**To do:** All lines of the records below that contain the word "result" must be listed.

[Data records]
--- START ---

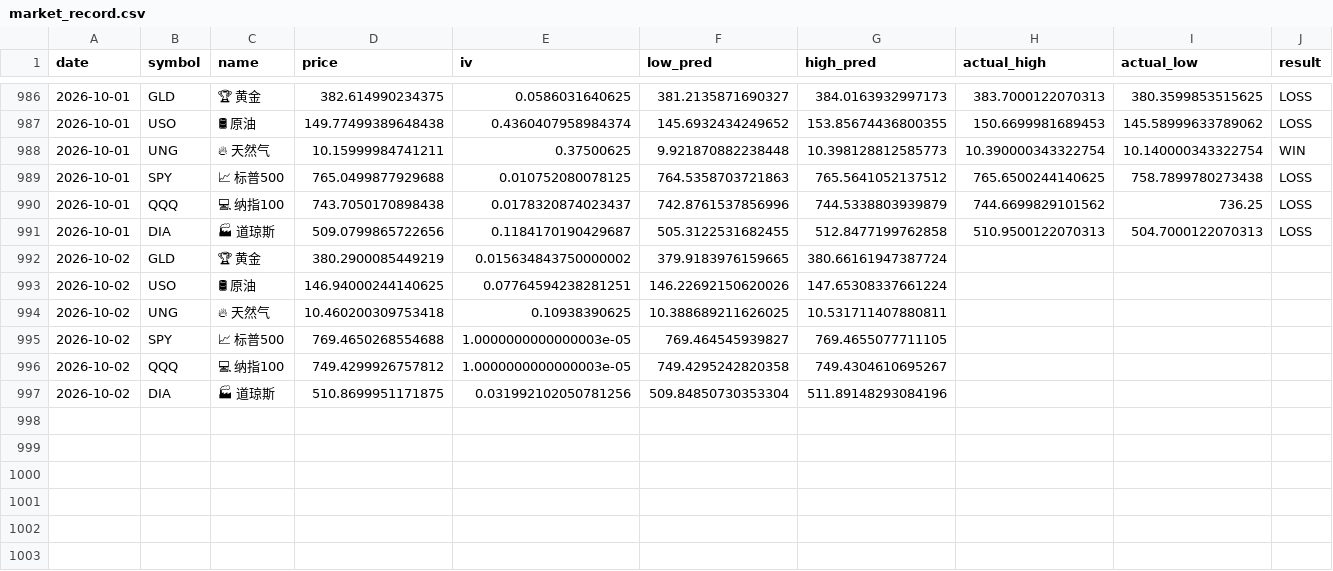
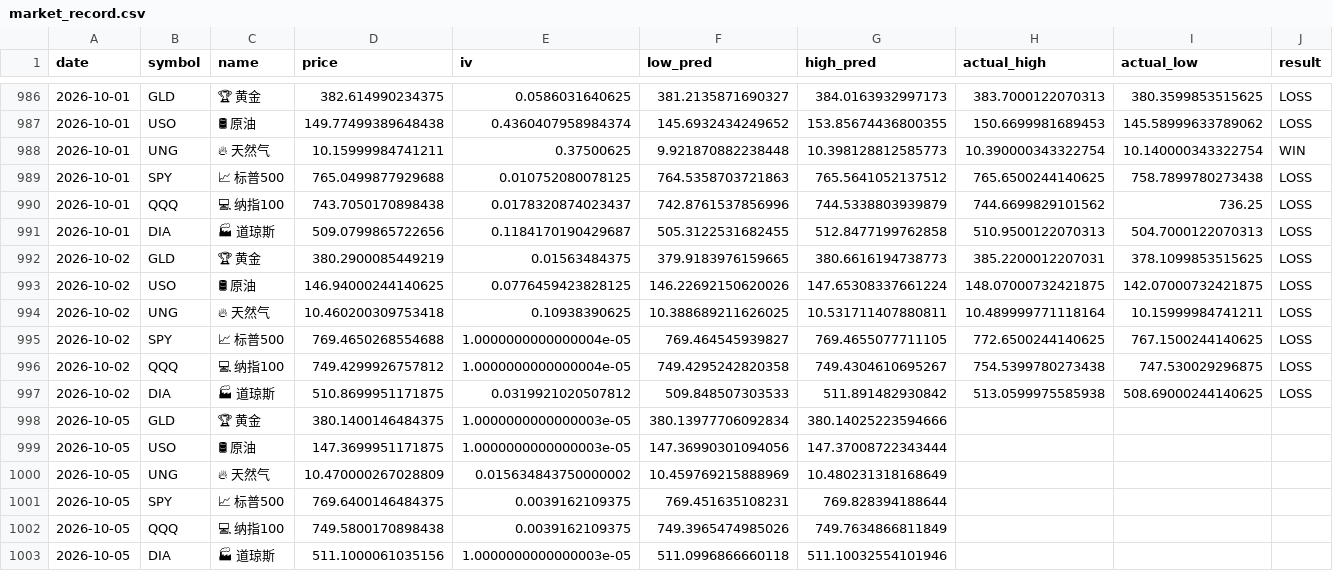
Before and after one commit to dancai1024/dancaidaily-market-Databot, a CSV file: market_record.csv, drawn as a sheet; only a part is shown, gaps mark what is left out; the diff names each change by its address in the sheet, - before the commit and + after, or states it on an @@ line.

```diff
--- a/market_record.csv
+++ b/market_record.csv
-E992 (iv): 0.015634843750000002
+E992 (iv): 0.01563484375
-G992 (high_pred): 380.66161947387724
+G992 (high_pred): 380.6616194738773
-H992 (actual_high): (empty)
+H992 (actual_high): 385.2200012207031
-I992 (actual_low): (empty)
+I992 (actual_low): 378.1099853515625
-J992:J997 (result): (empty)
+J992:J997 (result): LOSS
-E993 (iv): 0.07764594238281251
+E993 (iv): 0.0776459423828125
-H993 (actual_high): (empty)
+H993 (actual_high): 148.07000732421875
-I993 (actual_low): (empty)
+I993 (actual_low): 142.07000732421875
-H994 (actual_high): (empty)
+H994 (actual_high): 10.489999771118164
-I994 (actual_low): (empty)
+I994 (actual_low): 10.15999984741211
-E995:E996 (iv): 1.0000000000000003e-05
+E995:E996 (iv): 1.0000000000000004e-05
-H995 (actual_high): (empty)
+H995 (actual_high): 772.6500244140625
-I995 (actual_low): (empty)
+I995 (actual_low): 767.1500244140625
-H996 (actual_high): (empty)
+H996 (actual_high): 754.5399780273438
-I996 (actual_low): (empty)
+I996 (actual_low): 747.530029296875
-E997 (iv): 0.031992102050781256
+E997 (iv): 0.0319921020507812
-F997 (low_pred): 509.84850730353304
+F997 (low_pred): 509.848507303533
-G997 (high_pred): 511.89148293084196
+G997 (high_pred): 511.891482930842
-H997 (actual_high): (empty)
+H997 (actual_high): 513.0599975585938
-I997 (actual_low): (empty)
+I997 (actual_low): 508.69000244140625
+row 998: 2026-10-05 | GLD | 🏆 黄金 | 380.1400146484375 | 1.0000000000000003e-05 | 380.13977706092834 | 380.14025223594666
+row 999: 2026-10-05 | USO | 🛢 原油 | 147.3699951171875 | 1.0000000000000003e-05 | 147.36990301094056 | 147.37008722343444
+row 1000: 2026-10-05 | UNG | 🔥 天然气 | 10.470000267028809 | 0.015634843750000002 | 10.459769215888969 | 10.480231318168649
+row 1001: 2026-10-05 | SPY | 📈 标普500 | 769.6400146484375 | 0.0039162109375 | 769.451635108231 | 769.828394188644
+row 1002: 2026-10-05 | QQQ | 💻 纳指100 | 749.5800170898438 | 0.0039162109375 | 749.3965474985026 | 749.7634866811849
+row 1003: 2026-10-05 | DIA | 🏭 道琼斯 | 511.1000061035156 | 1.0000000000000003e-05 | 511.0996866660118 | 511.10032554101946
```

--- END ---

**Answer below:**
-J992:J997 (result): (empty)
+J992:J997 (result): LOSS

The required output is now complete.